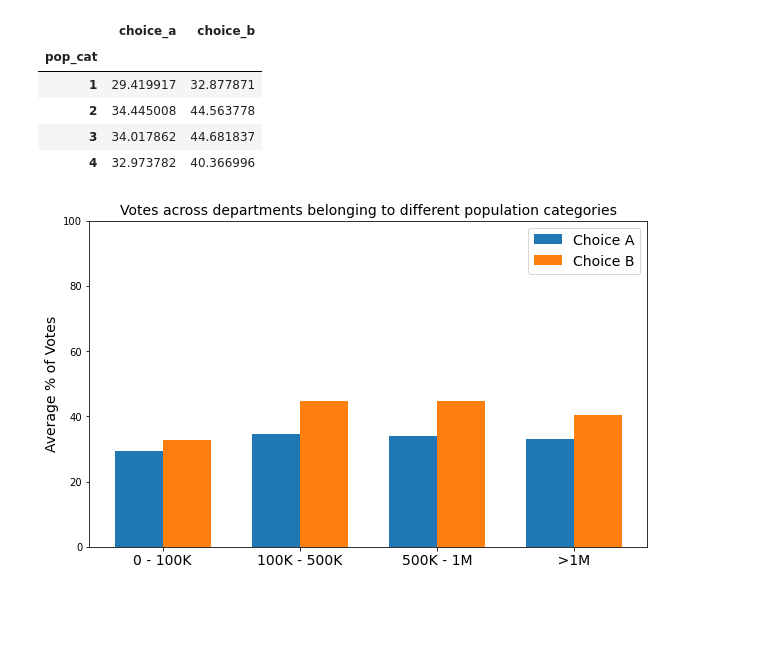
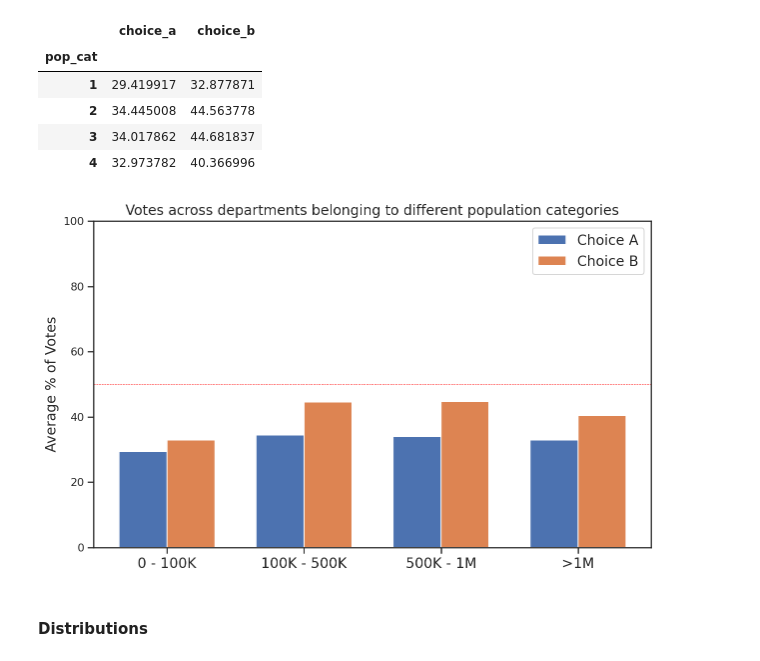
Before and after one commit to palsagar/SGR_project, a Jupyter notebook: eda.ipynb, the cells around one changed output. Saved outputs shown, nothing was run; the diff lists cells and outputs as text; code cells hidden in the pictures; blank space fills up the shorter version.

```diff
--- a/eda.ipynb
+++ b/eda.ipynb
@@ -418,3 +480,0 @@ Name: outcome, dtype: int64
-# %%
-for col in ["choice_a","choice_b","no_vote","absent"]:
-    departments[col] = 100.0*(departments[col] / departments["registered"])
@@ -429,0 +481,25 @@ ax.set_ylabel("Number of Departments", fontsize=14);
+# %%
+dep_pc = departments.copy()
+for col in ["choice_a","choice_b","no_vote","absent"]:
+    dep_pc[col] = 100.0*(dep_pc[col] / dep_pc["registered"])
+
+
+labels = ["Choice A", 'Choice B', "Blank", "Absent"]
+heights = [dep_pc["choice_a"].median() , dep_pc["choice_b"].median(), dep_pc["no_vote"].median(), dep_pc["absent"].median()]
+
+#x = np.arange(len(labels))
+width = 0.35       # the width of the bars: can also be len(x) sequence
+
+fig, ax = plt.subplots(figsize=(10,6))
+
+b1 = ax.bar(labels, heights, width);
+ax.axhline(50.0, color="red", ls="--", lw=0.5);
+
+#b1 = ax.bar(x - width/2.0, data_mod["choice_a"]., width, label='Choice A')
+#b2 = ax.bar(x + width/2.0, dep_means["choice_b"], width, label='Choice B')
+
+ax.set_title("Referendum Outcomes across Departments", fontsize =14)
+ax.set_ylabel('Average % of Votes in Departments', fontsize=14);
+ax.set_ylim(0,100);
+ax.set_xticks(labels);
+ax.set_xticklabels(labels, fontsize=14);
@@ -443,6 +521,11 @@ departments["pop_cat"].hist();
 # %%
 col_list = ["choice_a", "choice_b"]
-dep_means = departments.pivot_table(values=col_list, index="pop_cat" , aggfunc=np.mean)
+
+dep_pc = departments.copy()
+for col in ["choice_a","choice_b","no_vote","absent"]:
+    dep_pc[col] = 100.0*(dep_pc[col] / dep_pc["registered"])
+
+dep_means = dep_pc.pivot_table(values=col_list, index="pop_cat" , aggfunc=np.mean)
 dep_means
 # %% [output]
 |  | choice_a | choice_b |
@@ -454,20 +537,23 @@ dep_means
 # %%
 labels = ["0 - 100K", '100K - 500K', "500K - 1M", " >1M "]
 
 x = np.arange(len(labels))
 width = 0.35       # the width of the bars: can also be len(x) sequence
 
 fig, ax = plt.subplots(figsize=(10,6))
 
 b1 = ax.bar(x - width/2.0, dep_means["choice_a"], width, label='Choice A')
 b2 = ax.bar(x + width/2.0, dep_means["choice_b"], width, label='Choice B')
+ax.axhline(50.0, color="red", ls="--", lw=0.5);
 
 ax.set_title("Votes across departments belonging to different population categories", fontsize =14)
 ax.set_ylabel('Average % of Votes', fontsize=14);
 ax.set_ylim(0,100);
 ax.set_xticks(x);
 ax.set_xticklabels(labels, fontsize=14);
 #ax.set_xticklabels(labels = labels, fontsize=14);
 ax.legend(fontsize=14);
 # %% [output]
-[figure, old version]
+[figure, new version]
+# %% [markdown]
+#### Distributions
```
Also changed, not shown: parts of 45 cells of this notebook.
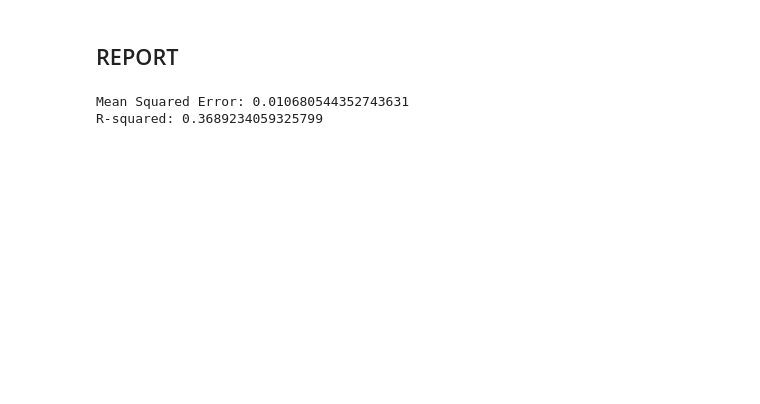
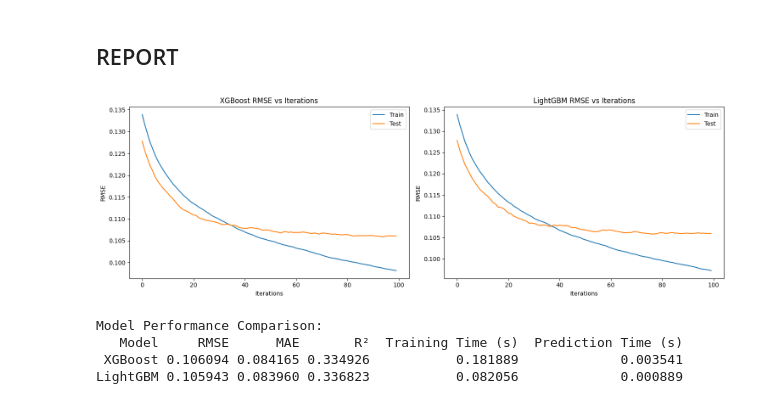
Before and after one commit to CommonDrum/Applied-AI, a Jupyter notebook: code.ipynb, the cells around one changed output. Drawn from its saved outputs; the diff is of its cells as text; code cells hidden in the pictures; blank space fills up the shorter version.

Commit message:
Comparison and experimentation

```diff
--- a/code.ipynb
+++ b/code.ipynb
@@ -95,14 +115,2 @@ XGBoost R-squared: 0.3491233975855882
 # %% [markdown]
 ## REPORT
-# %%
-xgb_predictions = model_xgb.predict(X_test)
-mse = mean_squared_error(y_test, xgb_predictions)
-print("Mean Squared Error:", mse)
-
-xgb_predictions = model_xgb.predict(X_test)
-r2 = r2_score(y_test, xgb_predictions)
-
-print("R-squared:", r2)
-# %% [output]
-Mean Squared Error: 0.010680544352743631
-R-squared: 0.3689234059325799
@@ -108,0 +119,49 @@ R-squared: 0.3689234059325799
+# %%
+performance_df = pd.DataFrame({
+    'Model': ['XGBoost', 'LightGBM'],
+    'RMSE': [xgb_rmse, lgb_rmse],
+    'MAE': [xgb_mae, lgb_mae],
+    'R²': [xgb_r2, lgb_r2],
+    'Training Time (s)': [xgb_training_time, lgb_training_time],
+    'Prediction Time (s)': [xgb_prediction_time, lgb_prediction_time]
+})
+# %%
+
+plt.figure(figsize=(15, 5))
+
+# XGBoost training progress
+plt.subplot(1, 2, 1)
+results_xgb = model_xgb.evals_result()
+epochs_xgb = len(results_xgb['validation_0']['rmse'])
+x_axis_xgb = range(epochs_xgb)
+plt.plot(x_axis_xgb, results_xgb['validation_0']['rmse'], label='Train')
+plt.plot(x_axis_xgb, results_xgb['validation_1']['rmse'], label='Test')
+plt.legend()
+plt.title('XGBoost RMSE vs Iterations')
+plt.xlabel('Iterations')
+plt.ylabel('RMSE')
+
+# LightGBM training progress
+plt.subplot(1, 2, 2)
+results_lgb = model_lgb.evals_result_
+epochs_lgb = len(results_lgb['training']['l2'])
+x_axis_lgb = range(epochs_lgb)
+plt.plot(x_axis_lgb, np.sqrt(results_lgb['training']['l2']), label='Train')
+plt.plot(x_axis_lgb, np.sqrt(results_lgb['valid_1']['l2']), label='Test')
+plt.legend()
+plt.title('LightGBM RMSE vs Iterations')
+plt.xlabel('Iterations')
+plt.ylabel('RMSE')
+
+plt.tight_layout()
+plt.show()
+
+# Print performance table
+print("\nModel Performance Comparison:")
+print(performance_df.to_string(index=False))
+# %% [output]
+[figure, added]
+Model Performance Comparison:
+   Model     RMSE      MAE       R²  Training Time (s)  Prediction Time (s)
+ XGBoost 0.106094 0.084165 0.334926           0.181889             0.003541
+LightGBM 0.105943 0.083960 0.336823           0.082056             0.000889
```
Also changed, not shown: parts of 6 cells of this notebook.
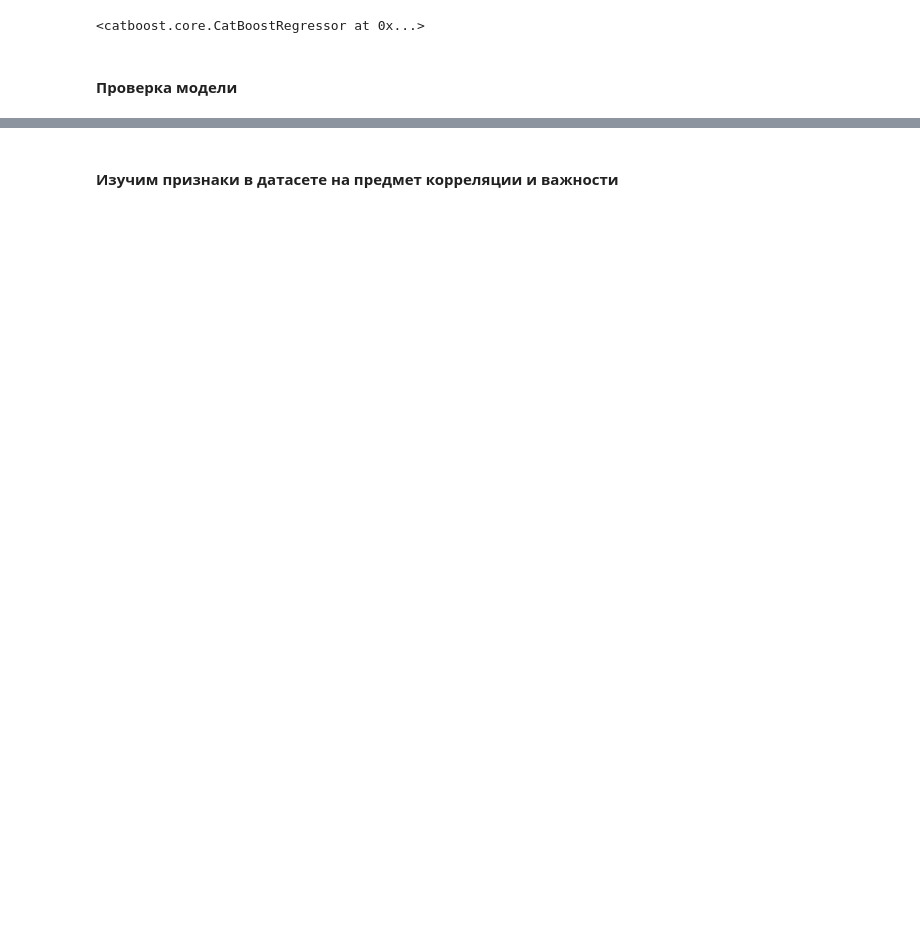
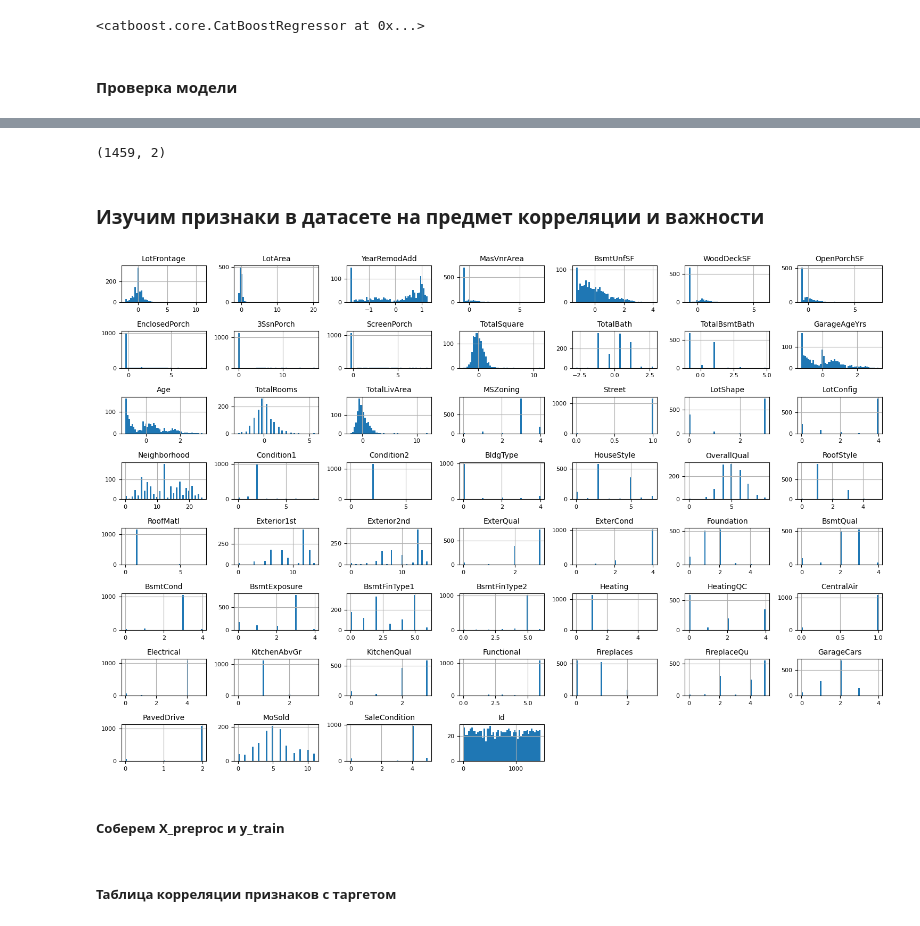
Before and after one commit to DmitriiPrikhodko/01-02-House-kaggle-project, a Jupyter notebook: processing.ipynb, the cells around one changed output, grey strips where cells are left out. Drawn from its saved outputs; the diff is of its cells as text; code cells hidden in the pictures; blank space fills up the shorter version.

```diff
--- a/processing.ipynb
+++ b/processing.ipynb
@@ -312,7 +399,7 @@ X_train.head()
 # %% [markdown]
 #### Задаем и обучаем модель
 # %%
-# model = CatBoostRegressor(random_seed=42, cat_features=rest_cat_features)
-# model.fit(X_train, y_train)
+model = CatBoostRegressor(random_seed=42, cat_features=rest_cat_features)
+model.fit(X_train, y_train)
 # %% [output]
 Learning rate set to 0.04196
@@ -356,0 +515,4 @@ R2 valid: 0.9037386793867592
+# %%
+result.shape
+# %% [output]
+(1459, 2)
@@ -357,2 +521,14 @@ R2 valid: 0.9037386793867592
 # %% [markdown]
-#### Изучим признаки в датасете на предмет корреляции и важности
+### Изучим признаки в датасете на предмет корреляции и важности
+# %%
+num_features2 = X_train.select_dtypes(exclude="object")
+
+num_features2.hist(figsize=(15, 10), bins=50, xlabelsize=8, ylabelsize=8)
+for ax in plt.gcf().axes:
+    ax.set_title(ax.get_title(), fontsize=10)
+plt.tight_layout()
+plt.show()
+# %% [output]
+[figure, added]
+# %% [markdown]
+##### Соберем X_preproc и y_train
@@ -358,0 +537,2 @@ R2 valid: 0.9037386793867592
+# %% [markdown]
+##### Таблица корреляции признаков с таргетом
```
Also changed, not shown: parts of 50 cells of this notebook, 8 other files.
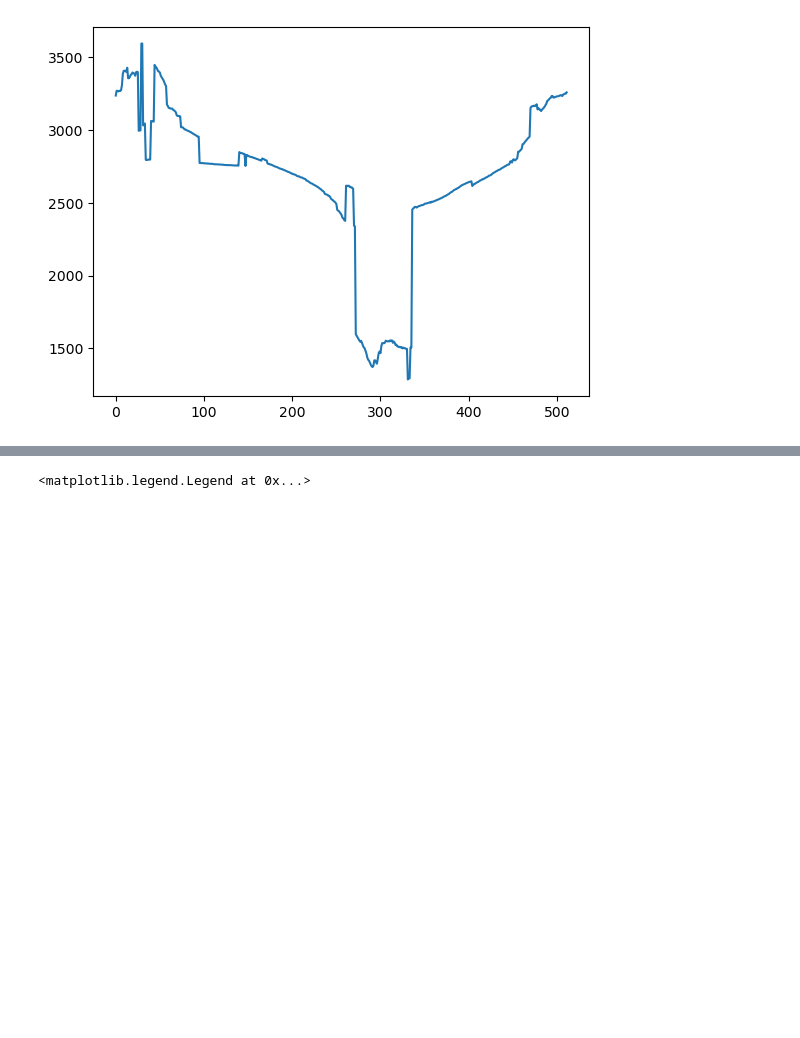
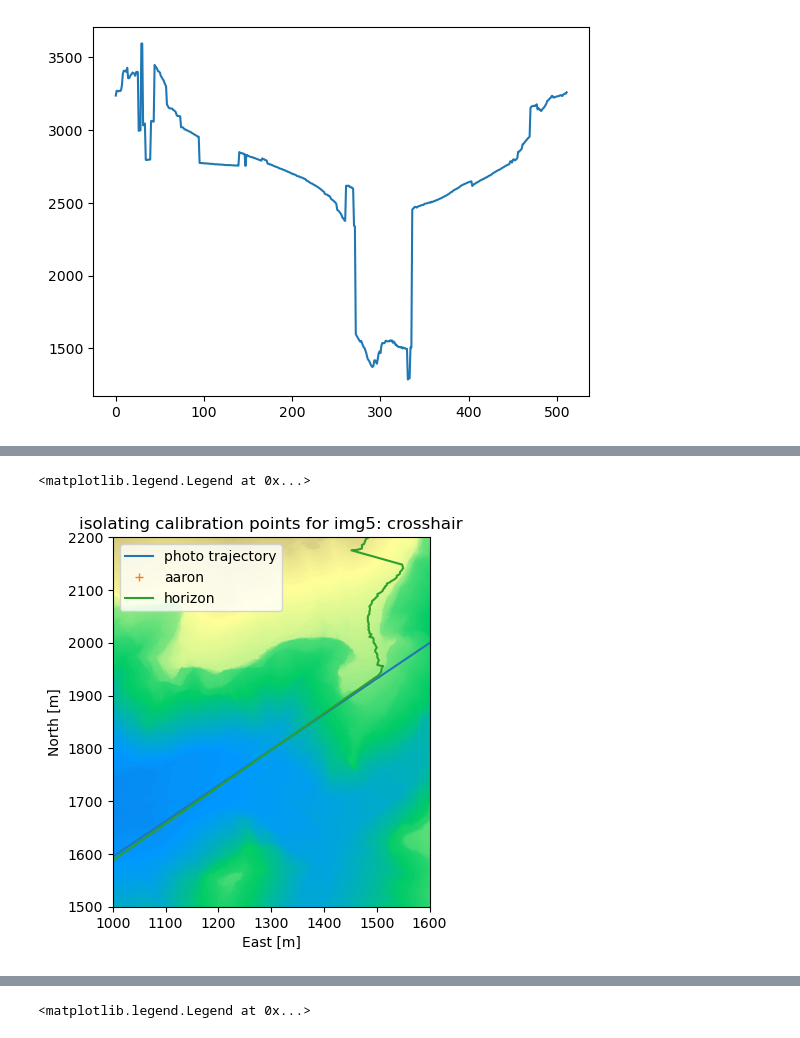
Before and after one commit to KomalKaur0/eigsep_hrzn_mapping, a Jupyter notebook: notebooks/horizon.ipynb, the cells around one changed output, grey strips where cells are left out. Drawn from its saved outputs; the diff is of its cells as text; code cells hidden in the pictures; blank space fills up the shorter version.

Commit message:
crosshair idx

```diff
--- a/notebooks/horizon.ipynb
+++ b/notebooks/horizon.ipynb
@@ -117,8 +117,8 @@ pnts, angles = hrzn_angle_plotter(5)
 [figure]
 # %%
 # find the edge of the canyon using jump in radius
-easts = pnts[0] # type: ignore
-norths = pnts[1] # type: ignore
+norths = pnts[0] # type: ignore
+easts = pnts[1] # type: ignore
 rads = np.sqrt(easts**2 + norths**2)
 fig, ax = plt.subplots()
 ax.plot(np.arange(len(rads)), rads)
@@ -145,3 +145,24 @@ cal_rad = rads[cal_idx]
 cal_angle = angles[cal_idx]
 cal_east = easts[cal_idx]
 cal_north = norths[cal_idx]
+# %%
+# find the 0 of crosshair on the canyon: intersection of trajectory and canyon line
+fig, ax = plt.subplots()
+
+# color = ax._get_lines.get_next_color()
+az = np.deg2rad(imgs[5].heading)    # type: ignore
+pitch = np.deg2rad(imgs[5].angle_up)    # type: ignore
+r = np.linspace(0, 1000, len(easts))
+e = r * np.sin(az) * np.cos(pitch) + enus[5][0]
+n = r * np.cos(az) * np.cos(pitch) + enus[5][1]
+ax.plot(e, n, label='photo trajectory')
+ax.plot([enus[5][0]], [enus[5][1]], '+', label='aaron')
+ax.plot(easts, norths, label='horizon')
+plot_img(ax, dem.data, dem.res)
+_ = plt.title(f'isolating calibration points for img{5}: crosshair')
+ax.set_xlim(1000, 1600)
+ax.set_ylim(1500, 2200)
+plt.legend(loc='best')
+# %% [output]
+<matplotlib.legend.Legend at 0x...>
+[figure, added]
```
Also changed, not shown: parts of 3 cells of this notebook.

*What needs to be done*: Note how many lines in the data above contain "easts", then state that number alone.

*Response area*: 6